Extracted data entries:
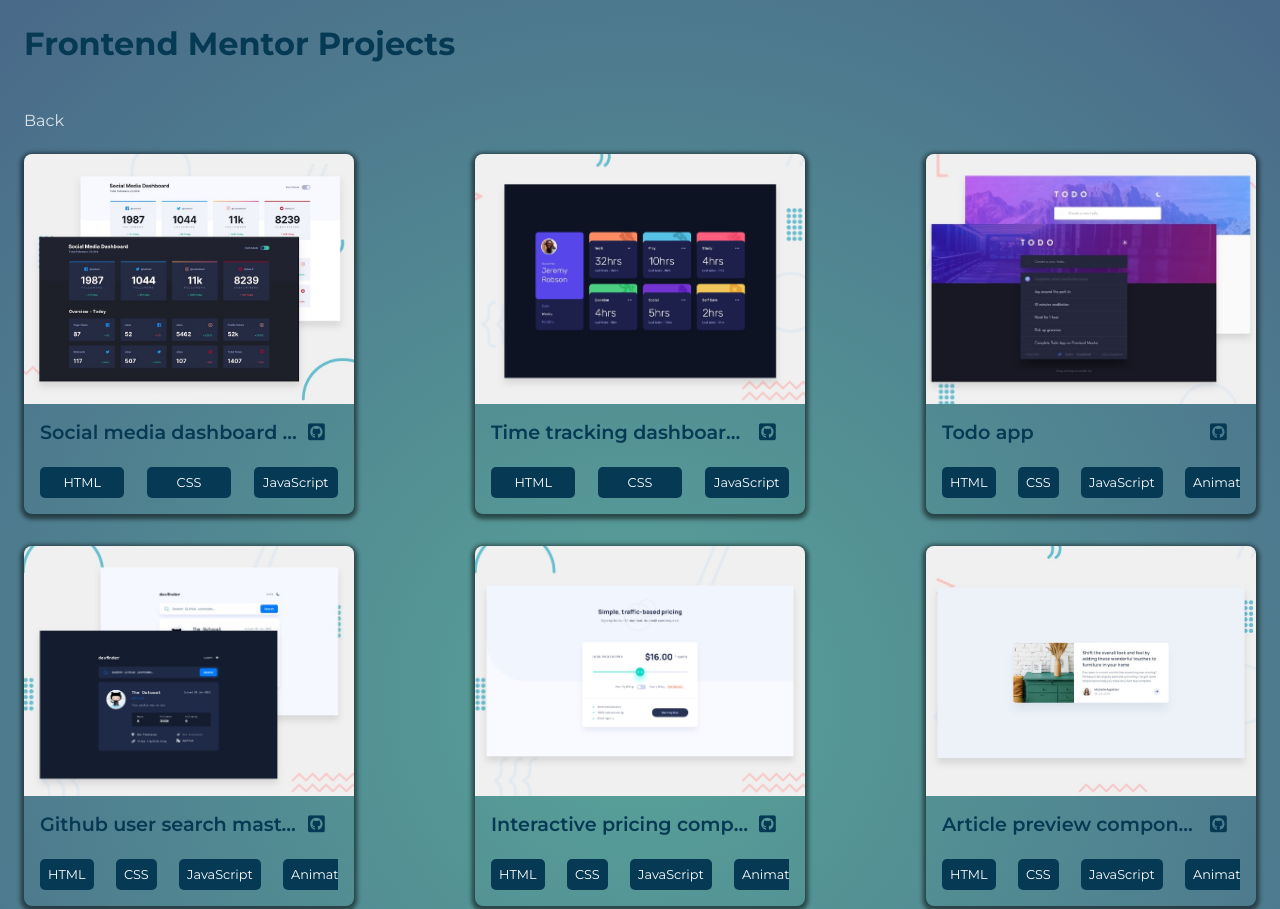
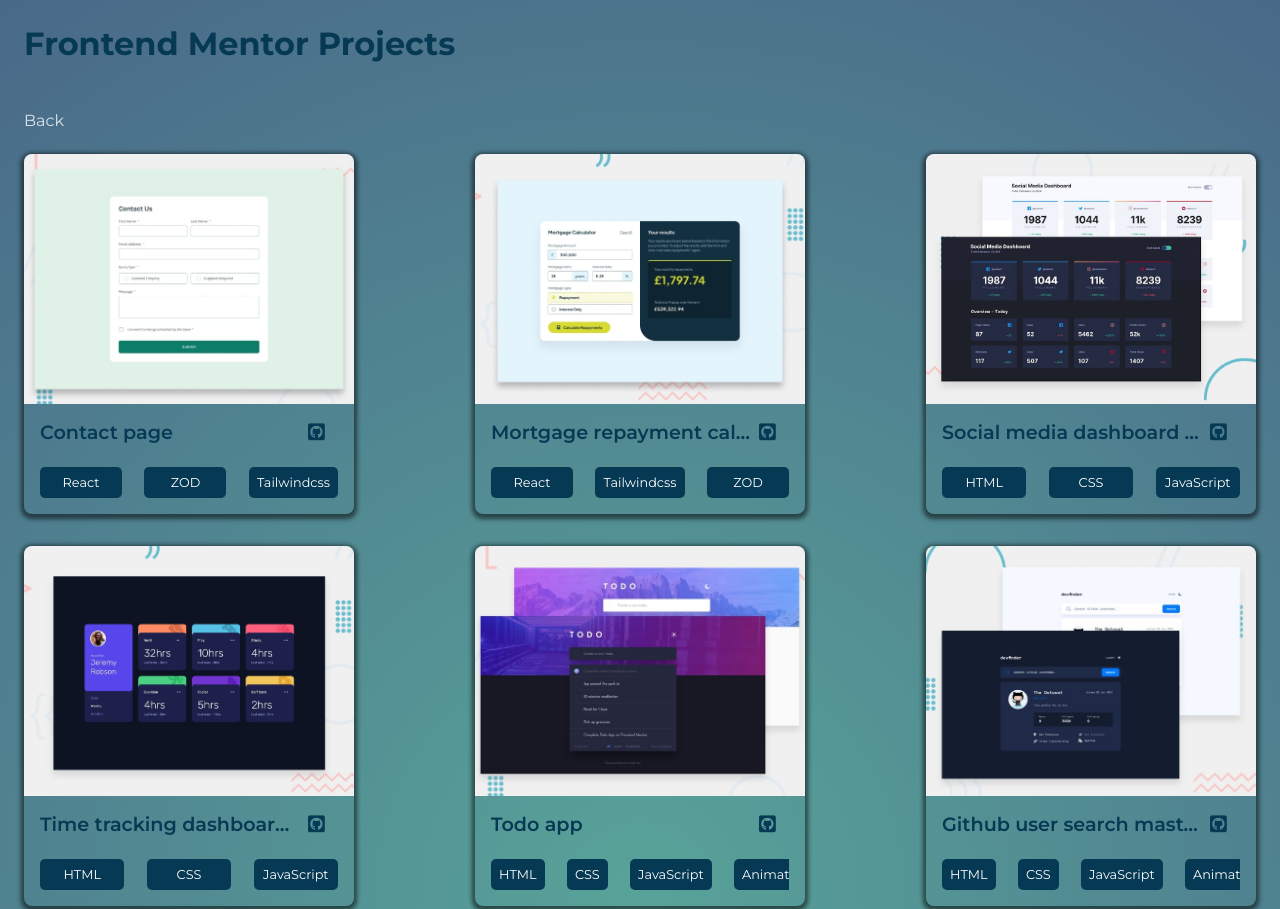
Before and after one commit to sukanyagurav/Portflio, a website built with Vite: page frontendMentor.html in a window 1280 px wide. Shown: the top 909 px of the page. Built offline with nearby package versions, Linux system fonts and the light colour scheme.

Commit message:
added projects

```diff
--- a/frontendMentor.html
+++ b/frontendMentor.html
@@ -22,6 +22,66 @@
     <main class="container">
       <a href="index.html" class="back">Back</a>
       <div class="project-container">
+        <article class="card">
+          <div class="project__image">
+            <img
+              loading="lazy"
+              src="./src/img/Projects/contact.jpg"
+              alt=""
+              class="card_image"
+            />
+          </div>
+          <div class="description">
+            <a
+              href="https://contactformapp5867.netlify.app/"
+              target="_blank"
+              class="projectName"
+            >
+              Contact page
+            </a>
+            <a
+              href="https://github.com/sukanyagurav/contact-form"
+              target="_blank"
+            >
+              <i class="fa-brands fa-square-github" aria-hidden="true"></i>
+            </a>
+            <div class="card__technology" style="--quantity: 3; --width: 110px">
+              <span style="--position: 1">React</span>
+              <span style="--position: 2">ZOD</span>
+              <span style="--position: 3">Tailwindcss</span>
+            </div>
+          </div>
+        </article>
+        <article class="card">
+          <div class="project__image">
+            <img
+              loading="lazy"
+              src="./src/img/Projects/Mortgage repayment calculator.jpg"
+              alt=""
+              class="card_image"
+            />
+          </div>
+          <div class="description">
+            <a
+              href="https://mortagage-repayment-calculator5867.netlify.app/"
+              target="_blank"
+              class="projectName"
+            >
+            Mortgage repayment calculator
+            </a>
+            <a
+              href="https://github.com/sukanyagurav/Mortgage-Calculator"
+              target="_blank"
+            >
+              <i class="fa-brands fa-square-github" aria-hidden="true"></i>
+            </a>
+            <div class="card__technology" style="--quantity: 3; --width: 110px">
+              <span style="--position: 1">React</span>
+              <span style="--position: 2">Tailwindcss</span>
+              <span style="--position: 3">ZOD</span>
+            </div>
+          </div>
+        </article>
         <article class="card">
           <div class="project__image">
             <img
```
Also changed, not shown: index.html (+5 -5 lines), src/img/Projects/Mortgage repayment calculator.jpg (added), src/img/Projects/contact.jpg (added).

* * *

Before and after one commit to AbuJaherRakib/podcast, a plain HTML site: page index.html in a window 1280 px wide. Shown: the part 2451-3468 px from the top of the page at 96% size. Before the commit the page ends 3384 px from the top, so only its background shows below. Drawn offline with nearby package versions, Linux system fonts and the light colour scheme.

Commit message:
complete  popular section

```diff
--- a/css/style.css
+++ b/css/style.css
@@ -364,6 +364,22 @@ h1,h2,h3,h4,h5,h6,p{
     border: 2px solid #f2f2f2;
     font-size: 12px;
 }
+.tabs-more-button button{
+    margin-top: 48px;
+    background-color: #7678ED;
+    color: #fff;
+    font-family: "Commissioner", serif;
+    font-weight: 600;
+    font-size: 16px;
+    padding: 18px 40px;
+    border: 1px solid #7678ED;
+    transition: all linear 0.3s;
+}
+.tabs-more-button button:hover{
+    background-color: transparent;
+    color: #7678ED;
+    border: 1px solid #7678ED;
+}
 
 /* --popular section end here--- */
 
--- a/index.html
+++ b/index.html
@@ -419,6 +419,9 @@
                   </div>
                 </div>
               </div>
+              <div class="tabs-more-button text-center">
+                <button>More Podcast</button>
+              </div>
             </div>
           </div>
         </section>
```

...

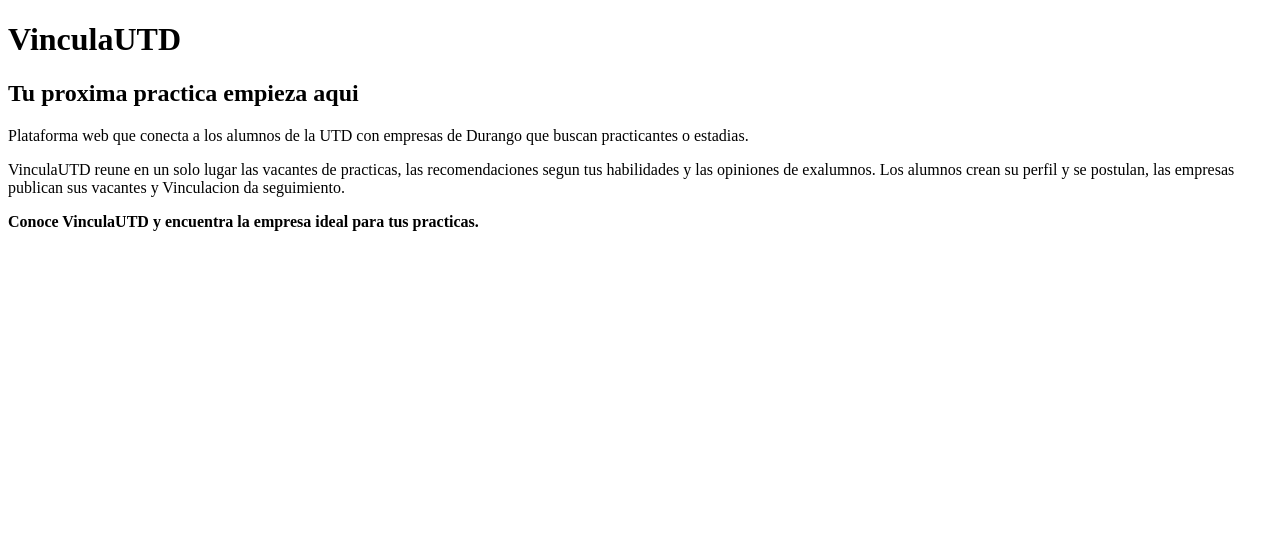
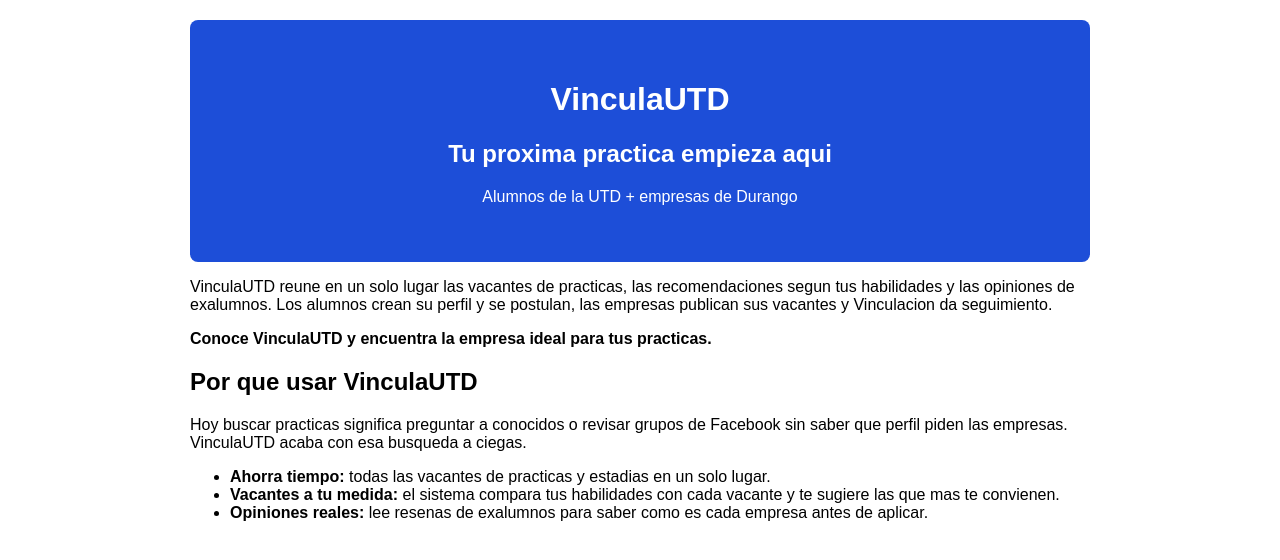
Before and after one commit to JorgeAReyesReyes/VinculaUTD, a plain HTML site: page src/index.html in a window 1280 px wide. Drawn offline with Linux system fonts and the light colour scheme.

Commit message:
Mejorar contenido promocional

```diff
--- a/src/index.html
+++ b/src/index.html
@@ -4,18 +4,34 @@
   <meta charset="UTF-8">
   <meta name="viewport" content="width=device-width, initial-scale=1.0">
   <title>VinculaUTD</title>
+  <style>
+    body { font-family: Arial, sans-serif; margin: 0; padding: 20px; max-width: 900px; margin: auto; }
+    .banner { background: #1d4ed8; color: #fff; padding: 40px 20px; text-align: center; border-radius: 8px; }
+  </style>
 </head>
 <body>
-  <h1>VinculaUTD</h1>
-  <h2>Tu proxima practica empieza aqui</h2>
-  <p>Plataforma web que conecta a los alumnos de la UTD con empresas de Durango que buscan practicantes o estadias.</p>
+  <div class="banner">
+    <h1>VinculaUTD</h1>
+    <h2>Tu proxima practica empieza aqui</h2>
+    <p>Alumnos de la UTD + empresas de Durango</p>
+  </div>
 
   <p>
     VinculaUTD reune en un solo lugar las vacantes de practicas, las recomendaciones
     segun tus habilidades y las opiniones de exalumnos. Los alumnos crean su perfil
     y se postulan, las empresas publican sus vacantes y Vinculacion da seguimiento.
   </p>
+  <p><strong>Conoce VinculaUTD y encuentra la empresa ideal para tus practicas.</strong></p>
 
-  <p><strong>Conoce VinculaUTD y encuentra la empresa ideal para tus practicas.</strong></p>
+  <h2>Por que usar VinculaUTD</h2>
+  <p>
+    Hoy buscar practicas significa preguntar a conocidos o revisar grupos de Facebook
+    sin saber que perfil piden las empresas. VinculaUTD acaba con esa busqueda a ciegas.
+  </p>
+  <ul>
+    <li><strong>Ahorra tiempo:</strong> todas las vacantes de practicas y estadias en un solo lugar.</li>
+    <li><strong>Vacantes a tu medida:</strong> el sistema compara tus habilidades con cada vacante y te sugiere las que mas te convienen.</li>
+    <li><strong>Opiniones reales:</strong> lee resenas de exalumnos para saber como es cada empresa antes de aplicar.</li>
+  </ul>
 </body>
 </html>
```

Action item> Give the number of lines in the records above in which the word "padding" appears. Include no other text.

Task solution> 3